What to Do the Night Before the GMAT

The GMAT is a marathon, and not a sprint! I like to use the analogy of an endurance athletic event like a marathon or a stage of the Tour de France. At that point, you’re well trained and primed for action — you really can’t improve your conditioning the day before the race, but you could certainly downgrade your performance by draining your energy or taxing your muscles. The same is true of the GMAT — you won’t get any “smarter” the night before the test by studying; you may, however, wear yourself down by staying up late to get to one more set of problems, or make yourself nervous by happening to hit a patch of ten monster questions in a row and struggling through them.

Now, on the flip side, you’ve worked too hard and are too antsy before the test to simply “do nothing”…doing that will probably increase your nerves to the point of being counterproductive, as well.
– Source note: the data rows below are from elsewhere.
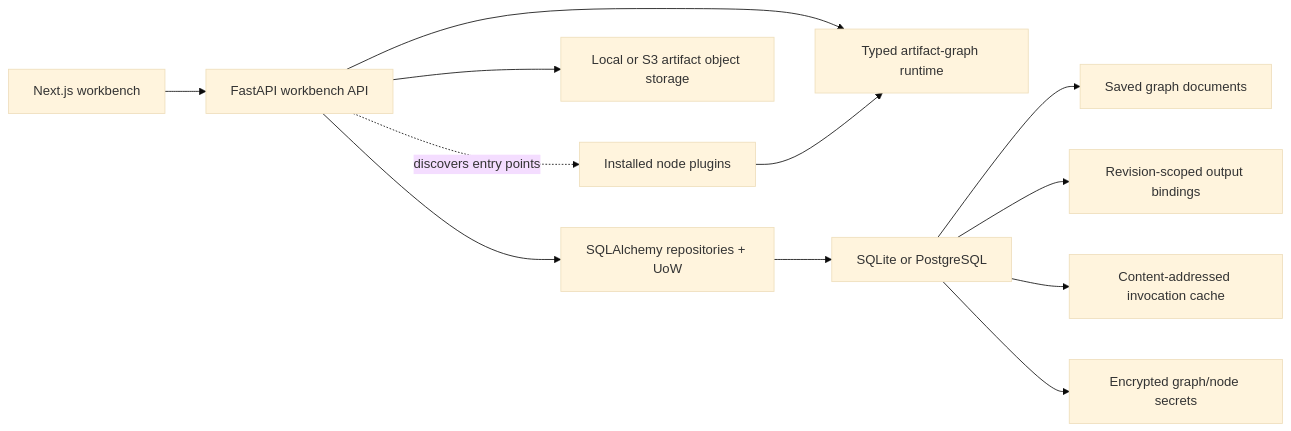
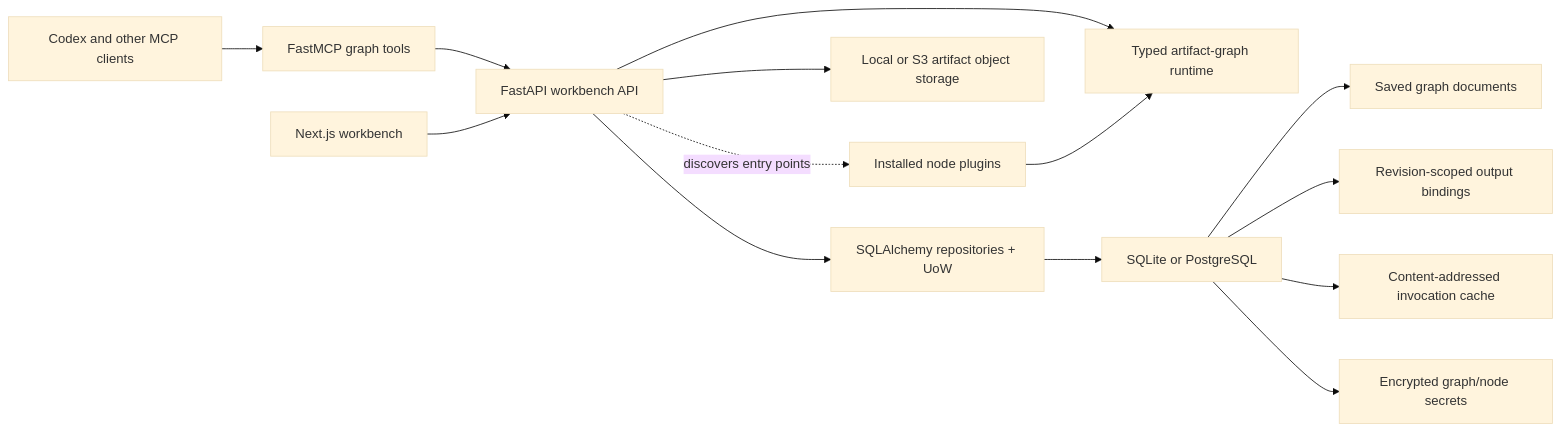
The first of 4 diagrams in README.md (artpods56/KUL_IDUB_EcclesialSchematisms), drawn with Mermaid (base theme) before and after one commit. The commit also changed other lines of this file and 175 other files, not shown here.

````diff
--- a/README.md
+++ b/README.md
@@ -27,14 +27,16 @@
 ```mermaid
 flowchart LR
-    Web["Next.js workbench"] --> API["FastAPI workbench API"]
+    Agents["Codex and other MCP clients"] --> MCP["FastMCP graph tools"]
+    MCP --> API["FastAPI workbench API"]
+    Web["Next.js workbench"] --> API
     API --> Core["Typed artifact-graph runtime"]
     API --> Persistence["SQLAlchemy repositories + UoW"]
     Persistence --> SQL["SQLite or PostgreSQL"]
     SQL --> Graphs["Saved graph documents"]
     SQL --> Bindings["Revision-scoped output bindings"]
     SQL --> Cache["Content-addressed invocation cache"]
     SQL --> Secrets["Encrypted graph/node secrets"]
     API --> Storage["Local or S3 artifact object storage"]
     API -. "discovers entry points" .-> Plugins["Installed node plugins"]
     Plugins --> Core
 ```
````
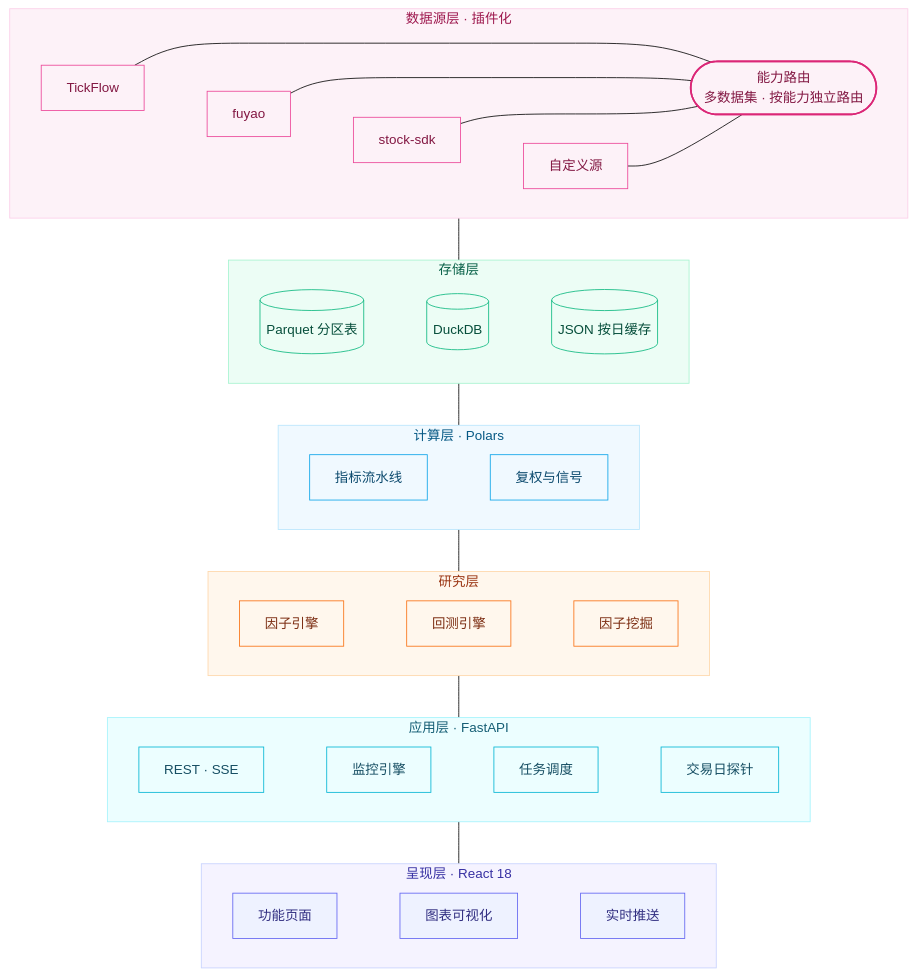
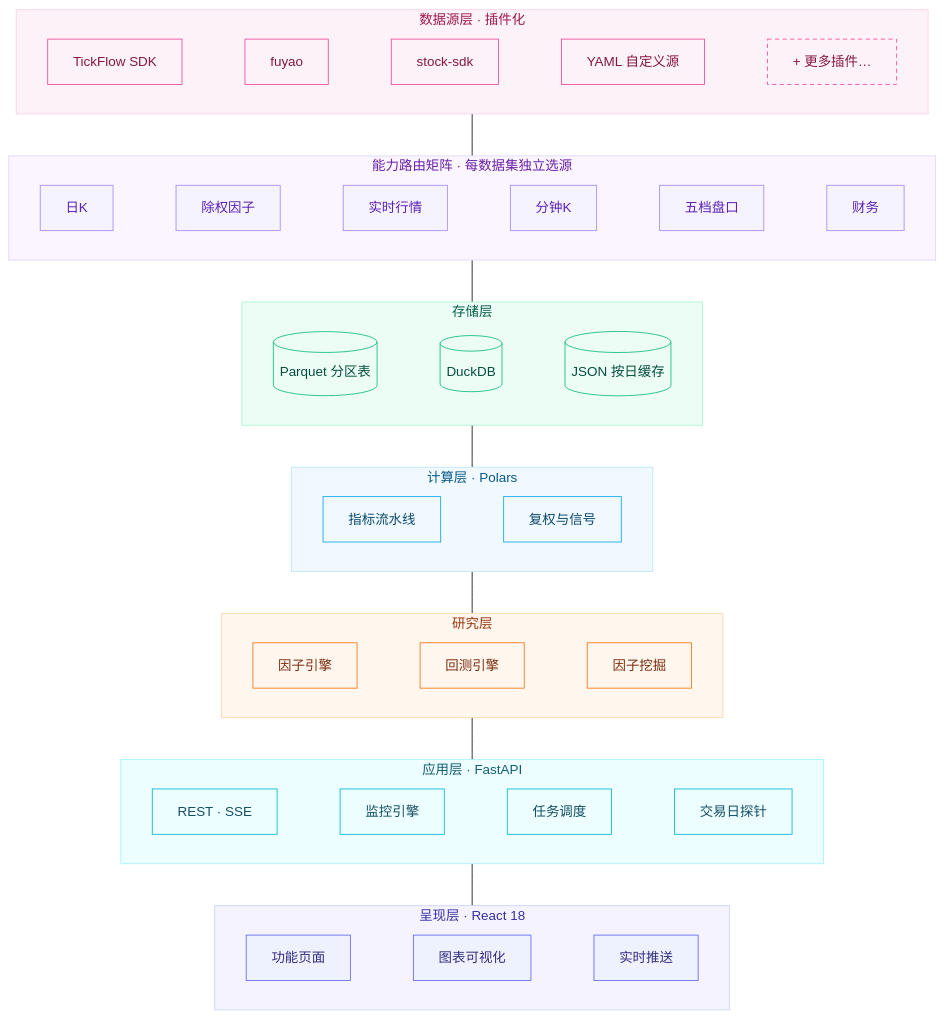
One commit to kevin9327/tick-stock-panel changed the diagram in README.md. Above: the diagram before and after it, drawn with Mermaid (base theme).

Commit message:
docs(readme): 架构图重设体现插件化与能力路由
- 数据源层独立成带: 四源 + 虚线「+ 更多插件…」槽位, 表达可插拔扩展
- 能力路由矩阵独立成带: 内容为六个标准化数据集芯片(日K/除权/实时/
  分钟/盘口/财务), 带标题声明「每数据集独立选源」— 矩阵即层
- 弃用带内扇入/扇出连线: mermaid LR 下跨带节点连线与扇出会破坏
  行布局(实测斜阶梯/芯片坠落), 改带级单线主轴
- 浏览器实测: 7 层严格水平(源行 y=58 / 数据集行 y=214 齐平), 735×1091

````diff
--- a/README.md
+++ b/README.md
@@ -148,68 +148,70 @@
 ```mermaid
 flowchart TB
     subgraph DATA["数据源层 · 插件化"]
         direction LR
-        D1["TickFlow"] --- R(["能力路由<br/>多数据集 · 按能力独立路由"])
-        D2["fuyao"] --- R
-        D3["stock-sdk"] --- R
-        D4["自定义源"] --- R
-        D1 ~~~ D2 ~~~ D3 ~~~ D4
+        D1["TickFlow SDK"] ~~~ D2["fuyao"] ~~~ D3["stock-sdk"] ~~~ D4["YAML 自定义源"] ~~~ D5["+ 更多插件…"]
+    end
+
+    subgraph ROUTE["能力路由矩阵 · 每数据集独立选源"]
+        direction LR
+        DS1["日K"] ~~~ DS2["除权因子"] ~~~ DS3["实时行情"] ~~~ DS4["分钟K"] ~~~ DS5["五档盘口"] ~~~ DS6["财务"]
     end
 
     subgraph STORE["存储层"]
         direction LR
-        ST1[("Parquet 分区表")]
-        ST2[("DuckDB")]
-        ST3[("JSON 按日缓存")]
-        ST1 ~~~ ST2 ~~~ ST3
+        ST1[("Parquet 分区表")] ~~~ ST2[("DuckDB")] ~~~ ST3[("JSON 按日缓存")]
     end
 
     subgraph CALC["计算层 · Polars"]
         direction LR
         C1["指标流水线"] ~~~ C2["复权与信号"]
     end
 
     subgraph RES["研究层"]
         direction LR
         G1["因子引擎"] ~~~ G2["回测引擎"] ~~~ G3["因子挖掘"]
     end
 
     subgraph SVC["应用层 · FastAPI"]
         direction LR
         S1["REST · SSE"] ~~~ S2["监控引擎"] ~~~ S3["任务调度"] ~~~ S4["交易日探针"]
     end
 
     subgraph FE["呈现层 · React 18"]
         direction LR
         F1["功能页面"] ~~~ F2["图表可视化"] ~~~ F3["实时推送"]
     end
 
-    DATA --- STORE
+    DATA --- ROUTE
+    ROUTE --- STORE
     STORE --- CALC
     CALC --- RES
     RES --- SVC
     SVC --- FE
 
     classDef fe fill:#eef2ff,stroke:#6366f1,color:#312e81
     classDef svc fill:#ecfeff,stroke:#06b6d4,color:#164e63
     classDef res fill:#fff7ed,stroke:#f97316,color:#7c2d12
     classDef calc fill:#f0f9ff,stroke:#0ea5e9,color:#0c4a6e
     classDef store fill:#ecfdf5,stroke:#10b981,color:#064e3b
     classDef data fill:#fdf2f8,stroke:#ec4899,color:#831843
-    classDef route fill:#fdf2f8,stroke:#db2777,color:#831843,stroke-width:2px
+    classDef pluginSlot fill:#fdf2f8,stroke:#ec4899,color:#831843,stroke-dasharray:5 4
+    classDef dataset fill:#f5f3ff,stroke:#a78bfa,color:#5b21b6
 
     class F1,F2,F3 fe
     class S1,S2,S3,S4 svc
     class G1,G2,G3 res
     class C1,C2 calc
     class ST1,ST2,ST3 store
     class D1,D2,D3,D4 data
-    class R route
+    class D5 pluginSlot
+    class DS1,DS2,DS3,DS4,DS5,DS6 dataset
 
     style FE fill:#f5f3ff,stroke:#c7d2fe,color:#3730a3
     style SVC fill:#ecfeff,stroke:#a5f3fc,color:#155e75
     style RES fill:#fff7ed,stroke:#fed7aa,color:#9a3412
     style CALC fill:#f0f9ff,stroke:#bae6fd,color:#075985
     style STORE fill:#ecfdf5,stroke:#a7f3d0,color:#065f46
+    style ROUTE fill:#faf5ff,stroke:#ddd6fe,color:#6b21a8
     style DATA fill:#fdf2f8,stroke:#fbcfe8,color:#9d174d
 ```
````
So I’d steal a page from the Tour de France cyclists, who ride their bike trainers on a low gear before events, basically “spinning their wheels” with little-to-no resistance in an effort to replicate the motion of riding and keep their muscles fresh (plus burn off any “just sitting around” anxiety) without taxing themselves before a monumental challenge.

You should attempt to do something similar by working through old problems and just going through the mental steps necessary to solve them and remind yourself of any special-circumstances items you need to remember (e.g., “It’s a Data Sufficiency problem with an inequality, so I need to rearrange the algebra in statement 1, but be careful to not multiply or divide by a variable because it could be negative, in which case I would have to flip the sign”). By doing this, you’ll remind yourself of how to succeed, but you won’t tax yourself mentally or run the risk of encountering a few tough problems that shake your well-earned confidence.

Remember: Rest and relaxation, coupled with perhaps a little “light exercise” for your brain, are your best bets for maximizing your GMAT score on test day!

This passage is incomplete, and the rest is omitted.